Jerzy Krusenstern

Jerzy Krusenstern

Jerzy Krusenstern came from aristocratic European families. Before the war, he was a boyscout which helped to prepare him for service in the Polish resistance during the Second World War. He joined the resistance at the age of fifteen and fought against the invading Soviet forces as well as against the Nazis.

In September 1939 Jerzy was in Grodno, which was then a Polish city. There weren’t many soldiers in the town but many civilians volunteered to defend it in case of an enemy attack. Many of them were still young; scouts and students, both boys and girls.

On 20 September 1939, the Soviet Red Army sent in tanks to help capture Grodno. They were conviced that the city would fall quickly. Jerzy filled Molotov cocktails for his older colleagues to take out the tanks. The frustrated attackers resorted to tying the children to the tanks, using them as human shields. The defense, however, continued, but with no chance of victory. After the battle, the Soviets shot many civilians that had defended the city.

Jerzy fled from the territories occupied by the Soviet Union to the territories occupied by the Third Reich. He joined the Home Army, the largest Polish resistance organisation, and took part in many sabotage and subversive actions. At the end of the war, he had fought in many battles, including Kałużówka in August 1944, which was one of the largest partisan battles in southern Poland. He was wounded in during this battle. Many years after the war, Jerzy recalled the artillery fire which had devastated his unit, and after it ended, he raised his head and smelt only the sweet smell of blood floating in the forest clearing.

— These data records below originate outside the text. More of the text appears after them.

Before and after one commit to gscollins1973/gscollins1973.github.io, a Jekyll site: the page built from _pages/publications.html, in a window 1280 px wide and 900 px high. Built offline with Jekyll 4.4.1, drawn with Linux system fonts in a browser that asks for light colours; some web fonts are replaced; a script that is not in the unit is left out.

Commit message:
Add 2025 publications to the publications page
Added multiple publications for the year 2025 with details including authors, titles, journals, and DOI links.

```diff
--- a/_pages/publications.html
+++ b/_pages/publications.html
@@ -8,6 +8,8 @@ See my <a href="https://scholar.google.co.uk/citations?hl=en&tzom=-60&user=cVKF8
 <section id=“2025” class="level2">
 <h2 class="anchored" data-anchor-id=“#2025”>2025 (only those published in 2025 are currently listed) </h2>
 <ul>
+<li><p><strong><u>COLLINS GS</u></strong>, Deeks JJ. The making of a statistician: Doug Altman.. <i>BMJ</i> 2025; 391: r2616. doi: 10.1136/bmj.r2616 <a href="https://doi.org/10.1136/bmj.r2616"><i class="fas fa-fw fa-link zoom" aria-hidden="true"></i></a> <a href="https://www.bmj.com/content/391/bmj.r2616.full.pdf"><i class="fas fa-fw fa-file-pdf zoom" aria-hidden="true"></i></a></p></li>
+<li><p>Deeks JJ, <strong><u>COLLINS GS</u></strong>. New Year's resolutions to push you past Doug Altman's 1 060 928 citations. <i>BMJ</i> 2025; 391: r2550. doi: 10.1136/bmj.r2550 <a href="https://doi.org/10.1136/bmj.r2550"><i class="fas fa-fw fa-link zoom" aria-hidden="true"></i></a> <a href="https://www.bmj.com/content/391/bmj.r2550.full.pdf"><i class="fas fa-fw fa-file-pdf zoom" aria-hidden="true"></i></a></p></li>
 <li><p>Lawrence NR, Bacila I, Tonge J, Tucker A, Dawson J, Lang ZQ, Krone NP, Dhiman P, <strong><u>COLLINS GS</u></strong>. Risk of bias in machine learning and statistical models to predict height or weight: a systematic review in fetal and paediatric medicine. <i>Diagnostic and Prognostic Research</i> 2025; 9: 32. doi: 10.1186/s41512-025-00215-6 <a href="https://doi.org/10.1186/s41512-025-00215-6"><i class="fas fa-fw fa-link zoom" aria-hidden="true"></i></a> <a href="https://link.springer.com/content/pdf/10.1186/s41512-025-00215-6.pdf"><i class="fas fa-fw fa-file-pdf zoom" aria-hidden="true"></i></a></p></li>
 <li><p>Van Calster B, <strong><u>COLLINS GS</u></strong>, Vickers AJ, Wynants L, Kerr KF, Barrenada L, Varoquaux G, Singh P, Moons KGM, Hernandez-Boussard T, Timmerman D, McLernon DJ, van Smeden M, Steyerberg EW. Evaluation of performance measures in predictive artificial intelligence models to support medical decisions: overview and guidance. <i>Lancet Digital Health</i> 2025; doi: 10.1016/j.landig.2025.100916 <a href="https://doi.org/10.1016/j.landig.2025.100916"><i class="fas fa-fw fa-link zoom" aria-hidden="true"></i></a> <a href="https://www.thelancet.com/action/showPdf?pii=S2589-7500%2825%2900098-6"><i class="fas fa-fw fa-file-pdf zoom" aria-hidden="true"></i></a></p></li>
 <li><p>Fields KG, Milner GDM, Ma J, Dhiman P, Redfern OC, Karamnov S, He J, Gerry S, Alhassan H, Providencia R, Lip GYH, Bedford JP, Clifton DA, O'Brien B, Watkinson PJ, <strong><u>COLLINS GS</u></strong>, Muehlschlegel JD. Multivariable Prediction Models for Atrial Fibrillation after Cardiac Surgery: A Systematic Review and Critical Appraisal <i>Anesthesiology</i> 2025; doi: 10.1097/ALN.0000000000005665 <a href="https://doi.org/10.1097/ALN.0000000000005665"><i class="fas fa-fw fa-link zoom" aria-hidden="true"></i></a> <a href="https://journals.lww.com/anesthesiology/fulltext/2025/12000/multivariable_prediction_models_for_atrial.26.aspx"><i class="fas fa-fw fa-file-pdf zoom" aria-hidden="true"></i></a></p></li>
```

He did not return to the fight anymore, and after the war he was arrested and persecuted for many years by the communist authorities.

Jerzy Krusentern © Zofia Józefczyk archive